(Stored items from a collection)
*** Block opens ***

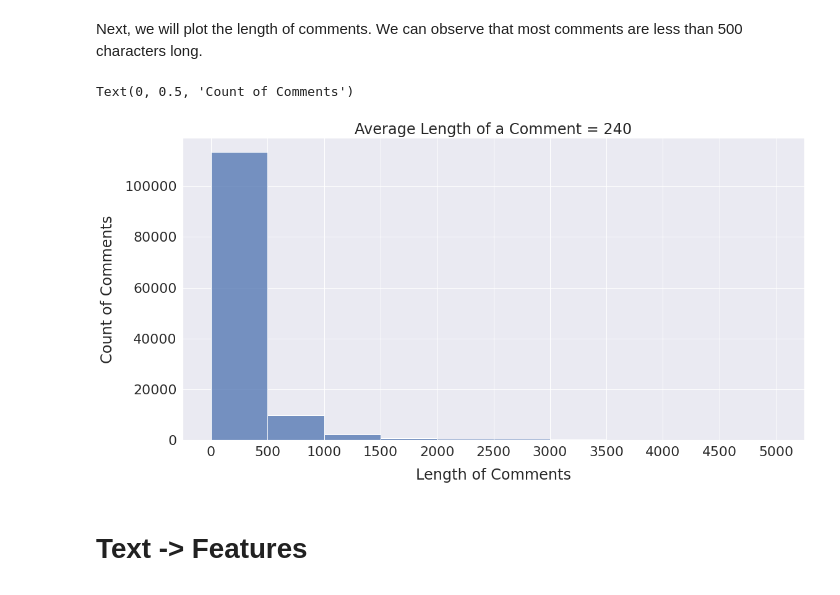
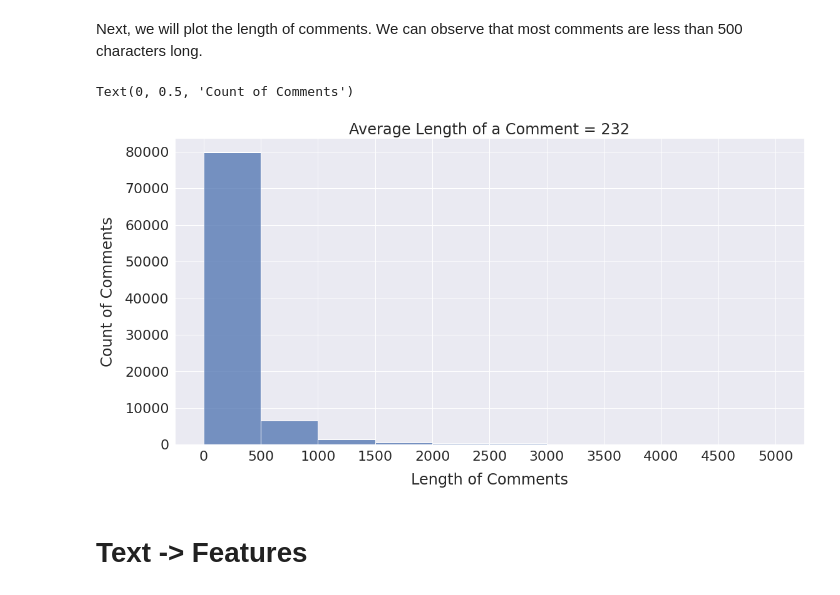
Before and after one commit to mayankchadha16/Why-so-Harsh, a Jupyter notebook: Clones.ipynb, the cells around one changed output. Cells and saved outputs as stored; diff of their text form; code cells hidden in the pictures.

```diff
--- a/Clones.ipynb
+++ b/Clones.ipynb
@@ -144,9 +148,10 @@ df['text'].iloc[0]
 from nltk.corpus import stopwords
 
 stop = stopwords.words('english')
-
 not_stop_words = {'no', 'not', 'nor'}
-
 modified_stop = [ele for ele in stop if ele not in not_stop_words]
 
-df['text'] = df['text'].apply(lambda x : ' '.join([word for word in x.split(' ') if word not in modified_stop]))
+def remove_stop_words(df, column):
+
+    df[column] = df[column].apply(lambda x : ' '.join([word for word in x.split(' ') if word not in modified_stop]))
+    return df
@@ -168,9 +158,13 @@ Name: text, Length: 127656, dtype: object
+# %%
+df_train = remove_stop_words(df_train, 'text')
+df_test = remove_stop_words(df_test, 'text')
 # %% [markdown]
 ###Remove words of length <=2
 # %%
-def clean_small(review_text):
-    return re.sub(r'\b\w{1,2}\b', '', review_text)
+def clean_small(text):
+    return re.sub(r'\b\w{1,2}\b', '', text)
 
-df['text'] = df['text'].apply(clean_small)
-
-df['text'] = df['text'].apply(lambda x : " ".join(x.split()))
+def remove_less_2(df, column):
+    df[column] = df[column].apply(clean_small)
+    df[column] = noise_removal().rm_whitespace(df, column)
+    return df
@@ -181,3 +171,6 @@ df['text'].iloc[0]
+# %%
+df_train = remove_less_2(df_train, 'text')
+df_test = remove_less_2(df_test, 'text')
 # %% [markdown]
 # Todo
 **Remove words like 'zzzzzzzzzzzzzzzzzzzzzzz', 'testtting', 'grrrrrrreeeettttt' etc. Preserves words like 'looks', 'goods', 'soon'.We will remove all such words which has three consecutive repeating characters.**
@@ -293,17 +286,17 @@ show_wordcloud(corpus)
 # %% [markdown]
 Next, we will plot the length of comments. We can observe that most comments are less than 500 characters long.
 # %%
-text_len = df.text.str.len()
+text_len = df_train.text.str.len()
 
 plt.title("Average Length of a Comment = " + str(int(text_len.mean())))
 plt.xticks(range(0, 5000+1, 500))
 
 ax = sns.histplot(text_len, binwidth=500)
 ax.set_xlabel('Length of Comments')
 ax.set_ylabel('Count of Comments')
 # %% [output]
 Text(0, 0.5, 'Count of Comments')
-[figure, old version]
+[figure, new version]
 # %% [markdown]
 # Text -> Features
 # %% [markdown]
```
Also changed, not shown: parts of 52 cells of this notebook.
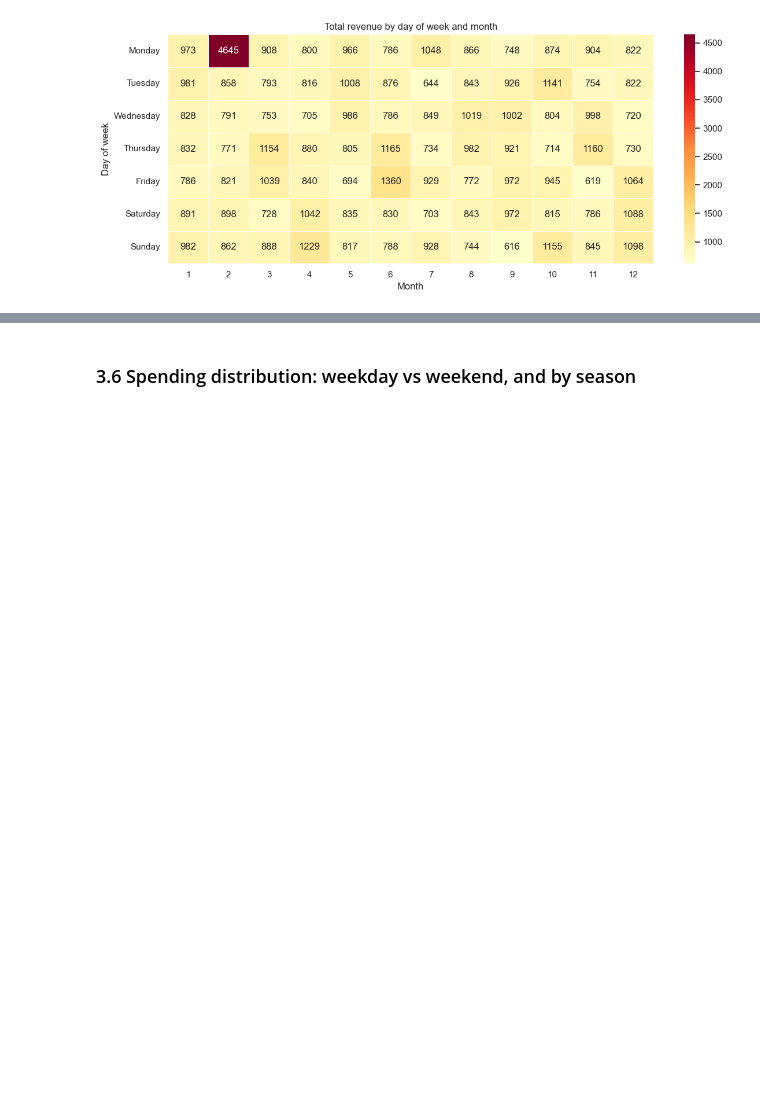
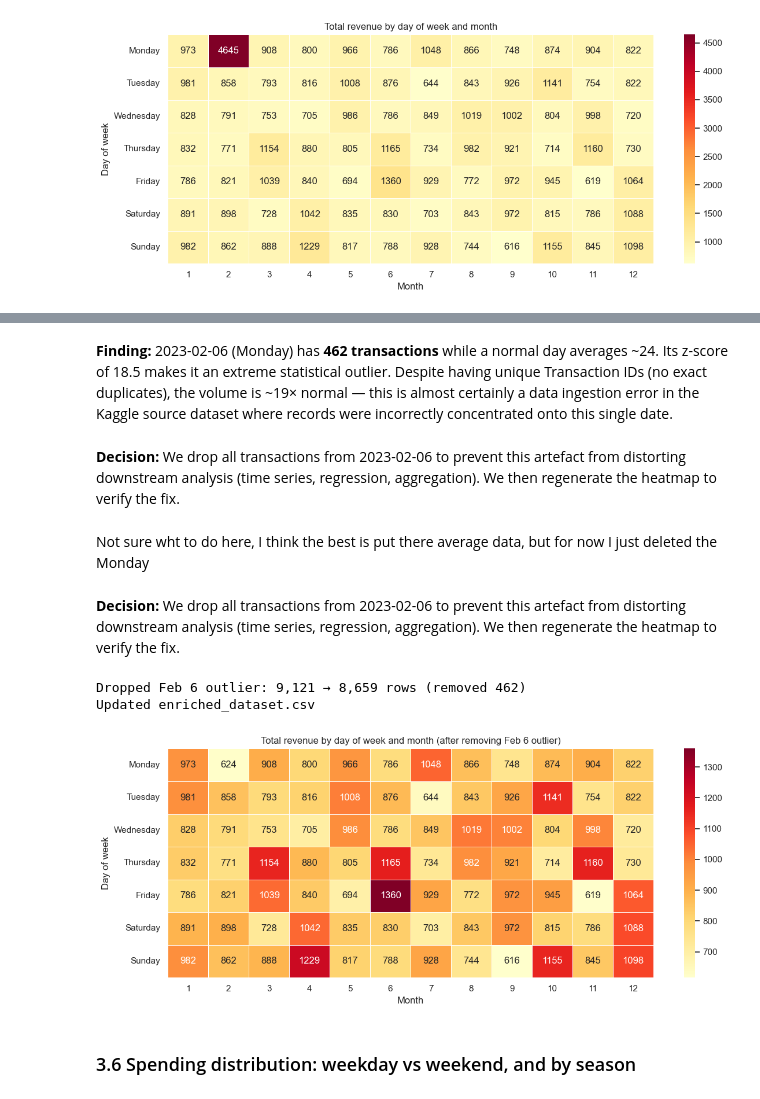
Before and after one commit to Jaskabraska/semestral_work_DD, a Jupyter notebook: semestral_project.ipynb, the cells around one changed output, grey strips where cells are left out. Drawn from its saved outputs; the diff is of its cells as text; code cells hidden in the pictures; blank space fills up the shorter version.

```diff
--- a/semestral_project.ipynb
+++ b/semestral_project.ipynb
@@ -545,3 +587,39 @@ plt.show()
+# %% [markdown]
+**Finding:** 2023-02-06 (Monday) has **462 transactions** while a normal day averages ~24. Its z-score of 18.5 makes it an extreme statistical outlier. Despite having unique Transaction IDs (no exact duplicates), the volume is ~19× normal — this is almost certainly a data ingestion error in the Kaggle source dataset where records were incorrectly concentrated onto this single date.
+# %% [markdown]
+**Decision:** We drop all transactions from 2023-02-06 to prevent this artefact from distorting downstream analysis (time series, regression, aggregation). We then regenerate the heatmap to verify the fix.
+# %% [markdown]
+Not sure wht to do here, I think the best is put there average data, but for now I just deleted the Monday
+# %% [markdown]
+**Decision:** We drop all transactions from 2023-02-06 to prevent this artefact from distorting downstream analysis (time series, regression, aggregation). We then regenerate the heatmap to verify the fix.
+# %%
+before = len(df)
+df = df[df['Transaction Date'] != pd.Timestamp('2023-02-06')].copy()
+print(f'Dropped Feb 6 outlier: {before:,} → {len(df):,} rows (removed {before - len(df):,})')
+
+df.to_csv('enriched_dataset.csv', index=False)
+print('Updated enriched_dataset.csv')
+# %% [output]
+Dropped Feb 6 outlier: 9,121 → 8,659 rows (removed 462)
+Updated enriched_dataset.csv
+# %%
+heatmap_fixed = df.pivot_table(
+    values='Total Spent',
+    index='day_name',
+    columns='month',
+    aggfunc='sum'
+).reindex(['Monday', 'Tuesday', 'Wednesday', 'Thursday', 'Friday', 'Saturday', 'Sunday'])
+
+plt.figure(figsize=(12, 5))
+sns.heatmap(heatmap_fixed, annot=True, fmt='.0f', cmap='YlOrRd', linewidths=0.5)
+plt.title('Total revenue by day of week and month (after removing Feb 6 outlier)')
+plt.ylabel('Day of week')
+plt.xlabel('Month')
+plt.tight_layout()
+plt.savefig('fig_heatmap_day_month_fixed.png', bbox_inches='tight')
+plt.show()
+# %% [output]
+[figure, added]
 # %% [markdown]
 ### 3.6 Spending distribution: weekday vs weekend, and by season
 # %%
```
Also changed, not shown: parts of 11 cells of this notebook, 9 other files.
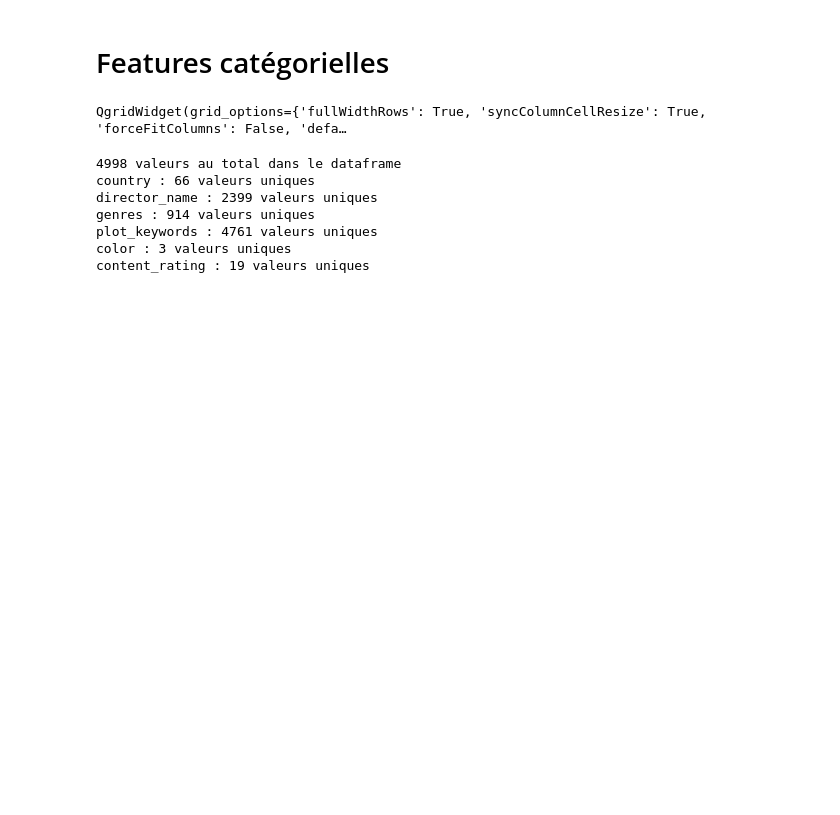
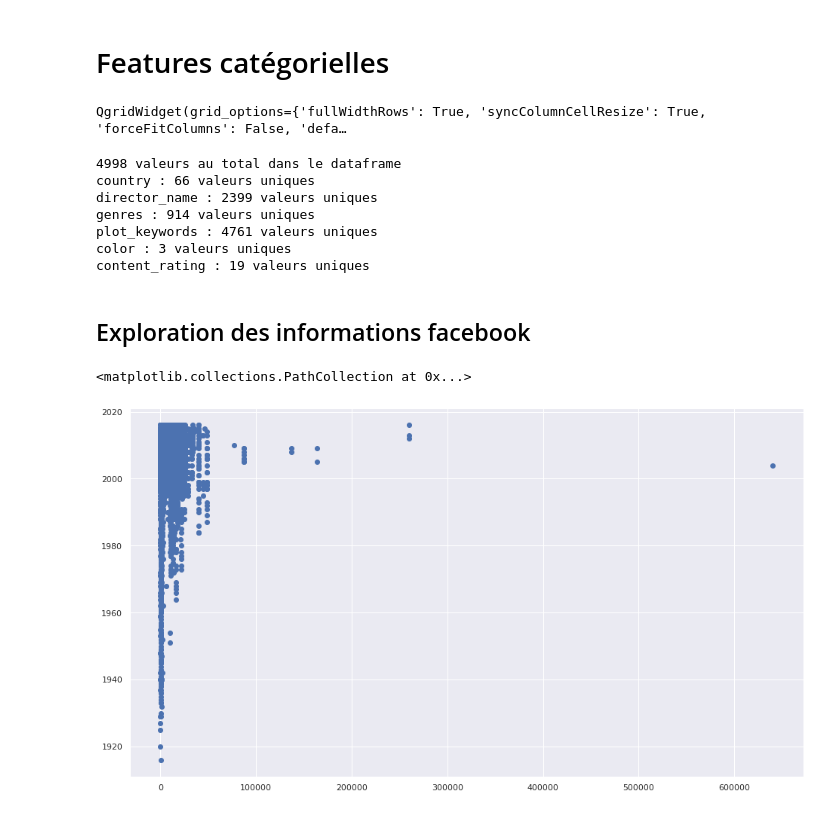
Before and after one commit to Severac/openclassrooms, a Jupyter notebook: PJ3/PJ3_dataexplore.ipynb, the cells around one changed output. Cells and saved outputs as stored; diff of their text form; code cells hidden in the pictures; blank space fills up the shorter version.

```diff
--- a/PJ3/PJ3_dataexplore.ipynb
+++ b/PJ3/PJ3_dataexplore.ipynb
@@ -601,3 +612,10 @@ genres : 914 valeurs uniques
 plot_keywords : 4761 valeurs uniques
 color : 3 valeurs uniques
 content_rating : 19 valeurs uniques
+# %% [markdown]
+## Exploration des informations facebook
+# %%
+plt.scatter(df['actor_1_facebook_likes'], df['title_year'])
+# %% [output]
+<matplotlib.collections.PathCollection at 0x...>
+[figure, added]
```
Also changed, not shown: parts of 7 cells of this notebook, 4 other files.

*** Block closes ***

> WHAT YOU WILL DO:
Output the lines above in full and exactly. Leave out every picture.

> SOLUTION TO THE EXERCISE:
Before and after one commit to mayankchadha16/Why-so-Harsh, a Jupyter notebook: Clones.ipynb, the cells around one changed output. Cells and saved outputs as stored; diff of their text form; code cells hidden in the pictures.

```diff
--- a/Clones.ipynb
+++ b/Clones.ipynb
@@ -144,9 +148,10 @@ df['text'].iloc[0]
 from nltk.corpus import stopwords
 
 stop = stopwords.words('english')
-
 not_stop_words = {'no', 'not', 'nor'}
-
 modified_stop = [ele for ele in stop if ele not in not_stop_words]
 
-df['text'] = df['text'].apply(lambda x : ' '.join([word for word in x.split(' ') if word not in modified_stop]))
+def remove_stop_words(df, column):
+
+    df[column] = df[column].apply(lambda x : ' '.join([word for word in x.split(' ') if word not in modified_stop]))
+    return df
@@ -168,9 +158,13 @@ Name: text, Length: 127656, dtype: object
+# %%
+df_train = remove_stop_words(df_train, 'text')
+df_test = remove_stop_words(df_test, 'text')
 # %% [markdown]
 ###Remove words of length <=2
 # %%
-def clean_small(review_text):
-    return re.sub(r'\b\w{1,2}\b', '', review_text)
+def clean_small(text):
+    return re.sub(r'\b\w{1,2}\b', '', text)
 
-df['text'] = df['text'].apply(clean_small)
-
-df['text'] = df['text'].apply(lambda x : " ".join(x.split()))
+def remove_less_2(df, column):
+    df[column] = df[column].apply(clean_small)
+    df[column] = noise_removal().rm_whitespace(df, column)
+    return df
@@ -181,3 +171,6 @@ df['text'].iloc[0]
+# %%
+df_train = remove_less_2(df_train, 'text')
+df_test = remove_less_2(df_test, 'text')
 # %% [markdown]
 # Todo
 **Remove words like 'zzzzzzzzzzzzzzzzzzzzzzz', 'testtting', 'grrrrrrreeeettttt' etc. Preserves words like 'looks', 'goods', 'soon'.We will remove all such words which has three consecutive repeating characters.**
@@ -293,17 +286,17 @@ show_wordcloud(corpus)
 # %% [markdown]
 Next, we will plot the length of comments. We can observe that most comments are less than 500 characters long.
 # %%
-text_len = df.text.str.len()
+text_len = df_train.text.str.len()
 
 plt.title("Average Length of a Comment = " + str(int(text_len.mean())))
 plt.xticks(range(0, 5000+1, 500))
 
 ax = sns.histplot(text_len, binwidth=500)
 ax.set_xlabel('Length of Comments')
 ax.set_ylabel('Count of Comments')
 # %% [output]
 Text(0, 0.5, 'Count of Comments')
-[figure, old version]
+[figure, new version]
 # %% [markdown]
 # Text -> Features
 # %% [markdown]
```
Also changed, not shown: parts of 52 cells of this notebook.
Before and after one commit to Jaskabraska/semestral_work_DD, a Jupyter notebook: semestral_project.ipynb, the cells around one changed output, grey strips where cells are left out. Drawn from its saved outputs; the diff is of its cells as text; code cells hidden in the pictures; blank space fills up the shorter version.

```diff
--- a/semestral_project.ipynb
+++ b/semestral_project.ipynb
@@ -545,3 +587,39 @@ plt.show()
+# %% [markdown]
+**Finding:** 2023-02-06 (Monday) has **462 transactions** while a normal day averages ~24. Its z-score of 18.5 makes it an extreme statistical outlier. Despite having unique Transaction IDs (no exact duplicates), the volume is ~19× normal — this is almost certainly a data ingestion error in the Kaggle source dataset where records were incorrectly concentrated onto this single date.
+# %% [markdown]
+**Decision:** We drop all transactions from 2023-02-06 to prevent this artefact from distorting downstream analysis (time series, regression, aggregation). We then regenerate the heatmap to verify the fix.
+# %% [markdown]
+Not sure wht to do here, I think the best is put there average data, but for now I just deleted the Monday
+# %% [markdown]
+**Decision:** We drop all transactions from 2023-02-06 to prevent this artefact from distorting downstream analysis (time series, regression, aggregation). We then regenerate the heatmap to verify the fix.
+# %%
+before = len(df)
+df = df[df['Transaction Date'] != pd.Timestamp('2023-02-06')].copy()
+print(f'Dropped Feb 6 outlier: {before:,} → {len(df):,} rows (removed {before - len(df):,})')
+
+df.to_csv('enriched_dataset.csv', index=False)
+print('Updated enriched_dataset.csv')
+# %% [output]
+Dropped Feb 6 outlier: 9,121 → 8,659 rows (removed 462)
+Updated enriched_dataset.csv
+# %%
+heatmap_fixed = df.pivot_table(
+    values='Total Spent',
+    index='day_name',
+    columns='month',
+    aggfunc='sum'
+).reindex(['Monday', 'Tuesday', 'Wednesday', 'Thursday', 'Friday', 'Saturday', 'Sunday'])
+
+plt.figure(figsize=(12, 5))
+sns.heatmap(heatmap_fixed, annot=True, fmt='.0f', cmap='YlOrRd', linewidths=0.5)
+plt.title('Total revenue by day of week and month (after removing Feb 6 outlier)')
+plt.ylabel('Day of week')
+plt.xlabel('Month')
+plt.tight_layout()
+plt.savefig('fig_heatmap_day_month_fixed.png', bbox_inches='tight')
+plt.show()
+# %% [output]
+[figure, added]
 # %% [markdown]
 ### 3.6 Spending distribution: weekday vs weekend, and by season
 # %%
```
Also changed, not shown: parts of 11 cells of this notebook, 9 other files.
Before and after one commit to Severac/openclassrooms, a Jupyter notebook: PJ3/PJ3_dataexplore.ipynb, the cells around one changed output. Cells and saved outputs as stored; diff of their text form; code cells hidden in the pictures; blank space fills up the shorter version.

```diff
--- a/PJ3/PJ3_dataexplore.ipynb
+++ b/PJ3/PJ3_dataexplore.ipynb
@@ -601,3 +612,10 @@ genres : 914 valeurs uniques
 plot_keywords : 4761 valeurs uniques
 color : 3 valeurs uniques
 content_rating : 19 valeurs uniques
+# %% [markdown]
+## Exploration des informations facebook
+# %%
+plt.scatter(df['actor_1_facebook_likes'], df['title_year'])
+# %% [output]
+<matplotlib.collections.PathCollection at 0x...>
+[figure, added]
```
Also changed, not shown: parts of 7 cells of this notebook, 4 other files.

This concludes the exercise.